[Data excerpts]
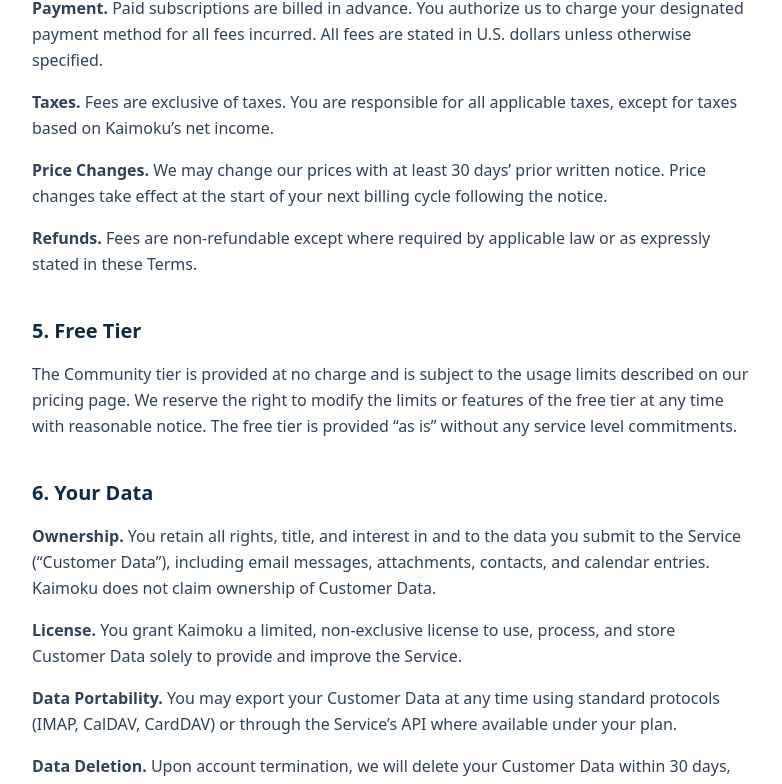
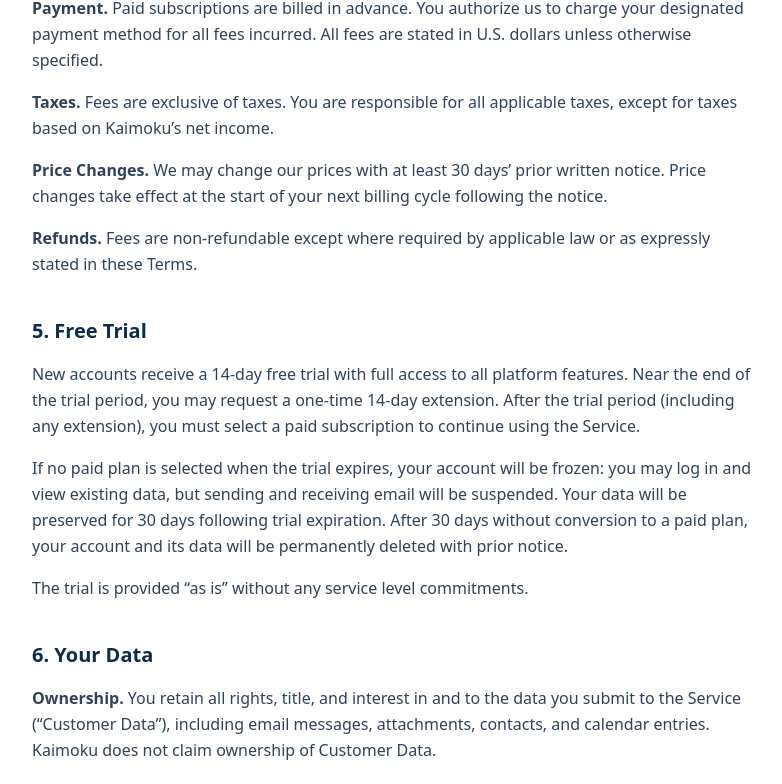
Before and after one commit to macole16/kaimoku-website, a Next.js app: page /legal/terms in a window 1280 px wide. Shown: the part 1172-1956 px from the top of the page, without its empty margins (248-1030 px from the left). Built offline with nearby package versions, Linux system fonts and the light colour scheme.

Commit message:
legal: update Terms of Service for trial model
Replace free Community tier language with 14-day trial terms including
extension, account freeze, and data retention policies.

```diff
--- a/src/app/legal/terms/page.tsx
+++ b/src/app/legal/terms/page.tsx
@@ -48,7 +48,7 @@
         <section>
           <h2>4. Subscriptions and Payment</h2>
           <p>
-            <strong>Plans.</strong> The Service is offered under multiple subscription tiers, including a free Community tier. Paid plans are billed monthly or annually, as selected at the time of purchase.
+            <strong>Plans.</strong> The Service is offered under multiple subscription tiers billed monthly or annually, as selected at the time of purchase. All plans require a paid subscription after the trial period ends.
           </p>
           <p>
             <strong>Payment.</strong> Paid subscriptions are billed in advance. You authorize us to charge your designated payment method for all fees incurred. All fees are stated in U.S. dollars unless otherwise specified.
@@ -65,9 +65,15 @@
         </section>
 
         <section>
-          <h2>5. Free Tier</h2>
+          <h2>5. Free Trial</h2>
           <p>
-            The Community tier is provided at no charge and is subject to the usage limits described on our pricing page. We reserve the right to modify the limits or features of the free tier at any time with reasonable notice. The free tier is provided &ldquo;as is&rdquo; without any service level commitments.
+            New accounts receive a 14-day free trial with full access to all platform features. Near the end of the trial period, you may request a one-time 14-day extension. After the trial period (including any extension), you must select a paid subscription to continue using the Service.
+          </p>
+          <p>
+            If no paid plan is selected when the trial expires, your account will be frozen: you may log in and view existing data, but sending and receiving email will be suspended. Your data will be preserved for 30 days following trial expiration. After 30 days without conversion to a paid plan, your account and its data will be permanently deleted with prior notice.
+          </p>
+          <p>
+            The trial is provided &ldquo;as is&rdquo; without any service level commitments.
           </p>
         </section>
 
```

PROBLEM DESCRIPTION: Among the lines of the data, identify those with the word "legal". Copy each of them.

THE ANSWER:
Before and after one commit to macole16/kaimoku-website, a Next.js app: page /legal/terms in a window 1280 px wide. Shown: the part 1172-1956 px from the top of the page, without its empty margins (248-1030 px from the left). Built offline with nearby package versions, Linux system fonts and the light colour scheme.
legal: update Terms of Service for trial model
--- a/src/app/legal/terms/page.tsx
+++ b/src/app/legal/terms/page.tsx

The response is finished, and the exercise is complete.